One of the first employment tribunal cases to be affected by the Supreme Court’s landmark ruling that fees are unlawful has been reported by barristers chambers Ely Place.
At a tribunal in Southampton last Thursday, employment Judge Wright ruled in what the London chambers claims is the first case of a claimant successfully arguing that time should be extended because they had to pay the fees.
The claimant, a Tesco employee, brought an original claim of disability and age discrimination but her application for help with fees was unsuccessful and she was required to pay an issue fee. When she failed to do so her claim was rejected. By the time she became aware of this, she was potentially out of time to lodge a fresh claim.
Upon the claimant issuing a second claim, Tesco argued that the tribunal should decline jurisdiction.
Represented by direct access barrister Tom Kirk in Dhami v Tesco Stores Ltd, the claimant sought to renew her challenge following the Supreme Court’s decision on 26 July that fees were unlawful ab initio. She argued that all decisions made under the 2013 Fees Order – including the rejection of her first claim – were similarly unlawful.
Pursuant to last weeks’ case management order of the tribunals president, however, any application to reinstate the first claim would have to be stayed.
However, it was argued that because the claimant had only had her first claim rejected because of the obligation to pay unlawful fees, this ought to justify a ‘just and equitable’ extension of time under the Equalty Act 2010. Judge Wright agreed and granted the extension.

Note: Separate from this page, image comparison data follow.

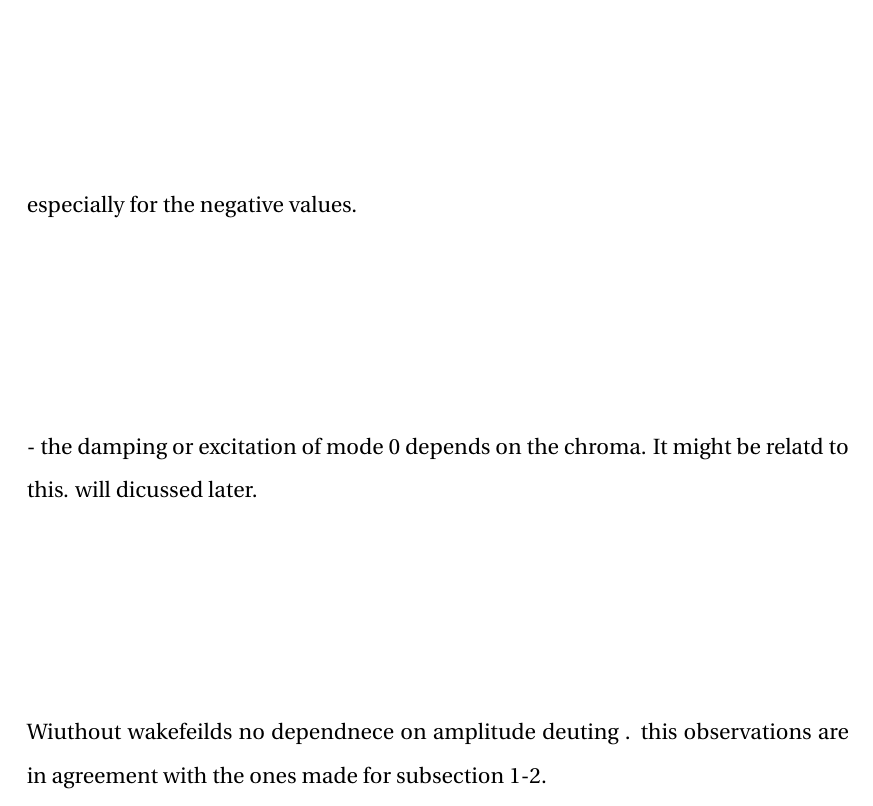
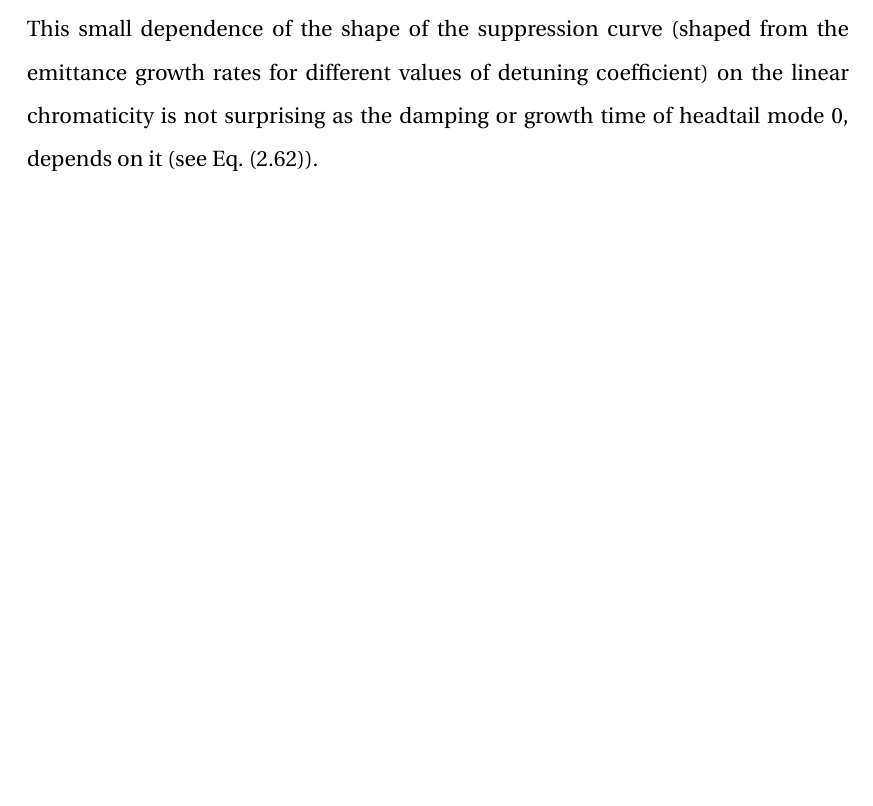
Before and after one commit to natriant/PhD_thesis, a LaTeX thesis (main.tex, which reads chapters/chapter07.tex): part of page 131 of 172 before the commit and part of page 131 of 171 after it, cut at the place of the change, the shorter picture padded with empty space. Compiled offline with pdfLaTeX.

Commit message:
finalise dependence on linear chromaticity

```diff
--- a/chapters/chapter07.tex
+++ b/chapters/chapter07.tex
@@ -377,15 +377,7 @@ In the presence of impedance effects (orange), the suppression of the emittance
 
 %Last, it is observed that for increasing chromaticity value the dependence of the growth rates on the detuning coefficient appears less wiggly. Maybe is because of less tune spread, thus larger undertainty? On the other hand the dependence on the linear chromaticity shouldn't play a role.
 
-
-especially for the negative values.
-
-- the damping or excitation of mode 0 depends on the chroma. It might be relatd to this. will dicussed later.
-
-
-
-
-Wiuthout wakefeilds no dependnece on amplitude deuting . this observations are in agreement with the ones made for subsection 1-2.
+This small dependence of the shape of the suppression curve (shaped from the emittance growth rates for different values of detuning coefficient) on the linear chromaticity is not surprising as the damping or growth time of headtail mode 0, depends on it (see Eq.~\eqref{eq:imaginary_tune_mode_l}).
 
 \subsection{Disentangle quadrupolar and dipolar contribution}\label{subsec:quad_vs_dipole}
 
```
Also changed, not shown: chapters/chapter02.tex (+1 -1 lines).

Kirk welcomed the decision as a ‘natural and common sense extension’ of the Supreme Court judgment.
He told the Gazette: ‘This provides an early sign that tribunals may be willing to consider not only the unlawfulness of the fee regime, but the stifling effect it has had on some claimants’ ability to bring their claims within time.
’Only time will tell how, and to what extent, these principles will affect future out of time arguments. Ms Dhami ultimately succeeded in part because she was able to prove that she had made prompt attempts to bring an original claim within time but had that claim rejected for non-payment of what was an unlawful fee. The tribunal also had regard to other personal circumstances which made it just and equitable to extend.

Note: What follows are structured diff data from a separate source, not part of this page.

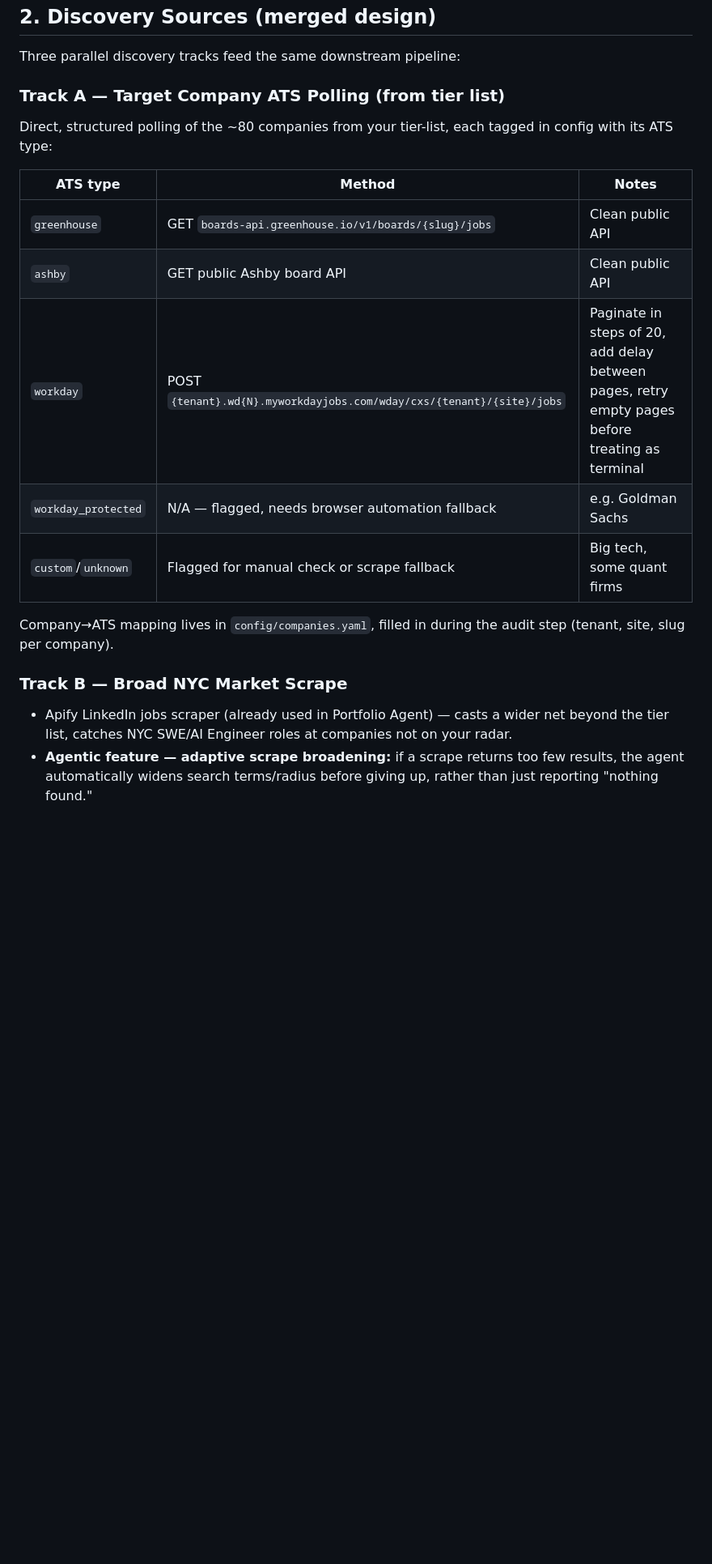
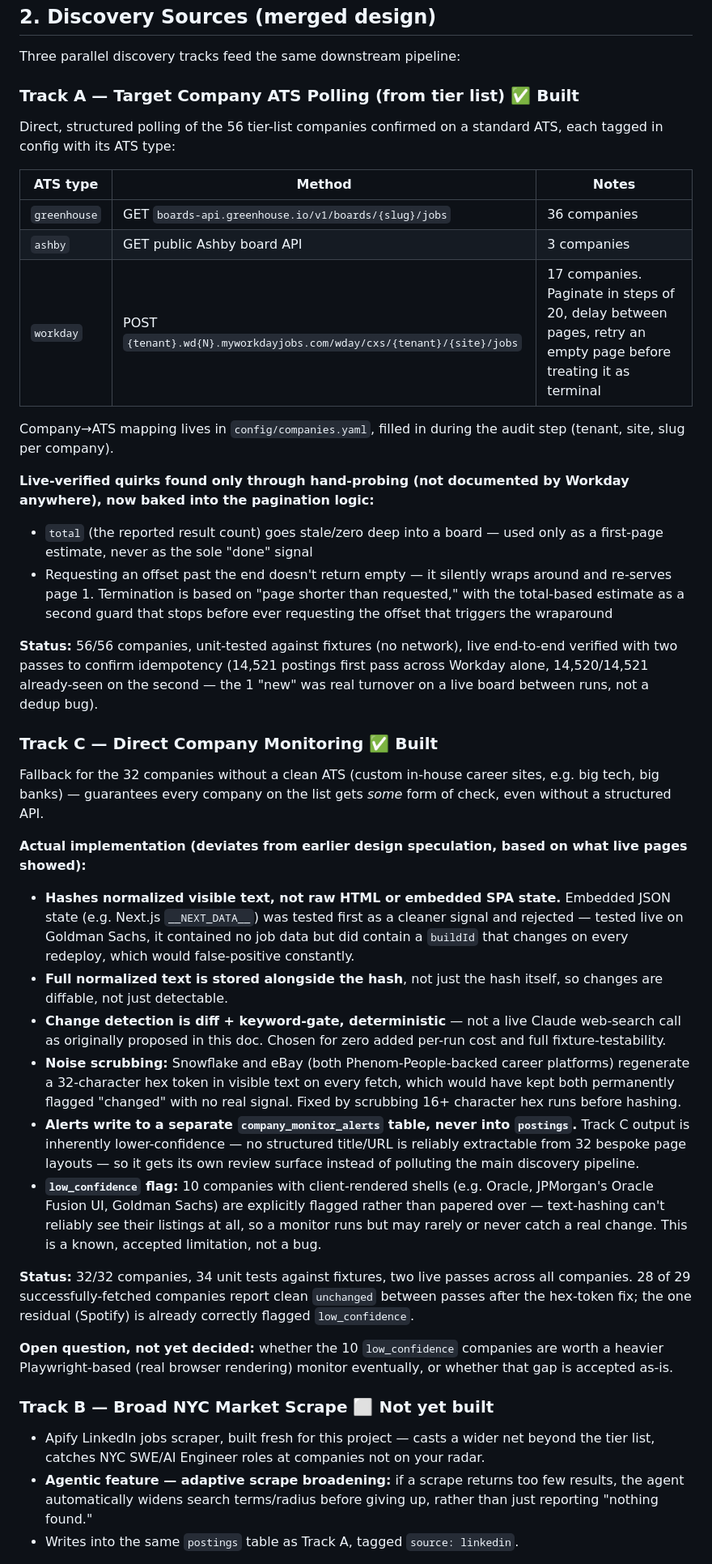
Before and after one commit to aashishgullanki/Job-search-pipeline-agent, a Markdown page: job_search_agent_architecture.md, the part around one of its changes. Shown at 81% size. Drawn GitHub-style; blank space fills up the shorter version.

```diff
--- a/job_search_agent_architecture.md
+++ b/job_search_agent_architecture.md
@@ -30,20 +30,40 @@ Every stage writes to SQLite. Every stage is independently re-runnable and idemp
 
 Three parallel discovery tracks feed the same downstream pipeline:
 
-### Track A — Target Company ATS Polling (from tier list)
-Direct, structured polling of the ~80 companies from your tier-list, each tagged in config with its ATS type:
+### Track A — Target Company ATS Polling (from tier list) ✅ Built
+Direct, structured polling of the 56 tier-list companies confirmed on a standard ATS, each tagged in config with its ATS type:
 
 | ATS type | Method | Notes |
 |---|---|---|
-| `greenhouse` | GET `boards-api.greenhouse.io/v1/boards/{slug}/jobs` | Clean public API |
-| `ashby` | GET public Ashby board API | Clean public API |
-| `workday` | POST `{tenant}.wd{N}.myworkdayjobs.com/wday/cxs/{tenant}/{site}/jobs` | Paginate in steps of 20, add delay between pages, retry empty pages before treating as terminal |
-| `workday_protected` | N/A — flagged, needs browser automation fallback | e.g. Goldman Sachs |
-| `custom`/`unknown` | Flagged for manual check or scrape fallback | Big tech, some quant firms |
+| `greenhouse` | GET `boards-api.greenhouse.io/v1/boards/{slug}/jobs` | 36 companies |
+| `ashby` | GET public Ashby board API | 3 companies |
+| `workday` | POST `{tenant}.wd{N}.myworkdayjobs.com/wday/cxs/{tenant}/{site}/jobs` | 17 companies. Paginate in steps of 20, delay between pages, retry an empty page before treating it as terminal |
 
 Company→ATS mapping lives in `config/companies.yaml`, filled in during the audit step (tenant, site, slug per company).
 
-### Track B — Broad NYC Market Scrape
-- Apify LinkedIn jobs scraper (already used in Portfolio Agent) — casts a wider net beyond the tier list, catches NYC SWE/AI Engineer roles at companies not on your radar.
+**Live-verified quirks found only through hand-probing (not documented by Workday anywhere), now baked into the pagination logic:**
+- `total` (the reported result count) goes stale/zero deep into a board — used only as a first-page estimate, never as the sole "done" signal
+- Requesting an offset past the end doesn't return empty — it silently wraps around and re-serves page 1. Termination is based on "page shorter than requested," with the total-based estimate as a second guard that stops before ever requesting the offset that triggers the wraparound
+
+**Status:** 56/56 companies, unit-tested against fixtures (no network), live end-to-end verified with two passes to confirm idempotency (14,521 postings first pass across Workday alone, 14,520/14,521 already-seen on the second — the 1 "new" was real turnover on a live board between runs, not a dedup bug).
+
+### Track C — Direct Company Monitoring ✅ Built
+Fallback for the 32 companies without a clean ATS (custom in-house career sites, e.g. big tech, big banks) — guarantees every company on the list gets *some* form of check, even without a structured API.
+
+**Actual implementation (deviates from earlier design speculation, based on what live pages showed):**
+- **Hashes normalized visible text, not raw HTML or embedded SPA state.** Embedded JSON state (e.g. Next.js `__NEXT_DATA__`) was tested first as a cleaner signal and rejected — tested live on Goldman Sachs, it contained no job data but did contain a `buildId` that changes on every redeploy, which would false-positive constantly.
+- **Full normalized text is stored alongside the hash**, not just the hash itself, so changes are diffable, not just detectable.
+- **Change detection is diff + keyword-gate, deterministic** — not a live Claude web-search call as originally proposed in this doc. Chosen for zero added per-run cost and full fixture-testability.
+- **Noise scrubbing:** Snowflake and eBay (both Phenom-People-backed career platforms) regenerate a 32-character hex token in visible text on every fetch, which would have kept both permanently flagged "changed" with no real signal. Fixed by scrubbing 16+ character hex runs before hashing.
+- **Alerts write to a separate `company_monitor_alerts` table, never into `postings`.** Track C output is inherently lower-confidence — no structured title/URL is reliably extractable from 32 bespoke page layouts — so it gets its own review surface instead of polluting the main discovery pipeline.
+- **`low_confidence` flag:** 10 companies with client-rendered shells (e.g. Oracle, JPMorgan's Oracle Fusion UI, Goldman Sachs) are explicitly flagged rather than papered over — text-hashing can't reliably see their listings at all, so a monitor runs but may rarely or never catch a real change. This is a known, accepted limitation, not a bug.
+
+**Status:** 32/32 companies, 34 unit tests against fixtures, two live passes across all companies. 28 of 29 successfully-fetched companies report clean `unchanged` between passes after the hex-token fix; the one residual (Spotify) is already correctly flagged `low_confidence`.
+
+**Open question, not yet decided:** whether the 10 `low_confidence` companies are worth a heavier Playwright-based (real browser rendering) monitor eventually, or whether that gap is accepted as-is.
+
+### Track B — Broad NYC Market Scrape ⬜ Not yet built
+- Apify LinkedIn jobs scraper, built fresh for this project — casts a wider net beyond the tier list, catches NYC SWE/AI Engineer roles at companies not on your radar.
 - **Agentic feature — adaptive scrape broadening:** if a scrape returns too few results, the agent automatically widens search terms/radius before giving up, rather than just reporting "nothing found."
+- Writes into the same `postings` table as Track A, tagged `source: linkedin`.
 
```
Also changed, not shown: other parts of job_search_agent_architecture.md (+35 -37 lines).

‘In other situations, claimants may seek to argue that, whilst they did not make such attempts, they would have done so had the Fees Order not applied. Whether time could or should be extended in this different class of case is far from clear, as is the question of how a claimant would actually prove it was the requirement to pay fees (as opposed to something else) that deterred them from issuing a claim.’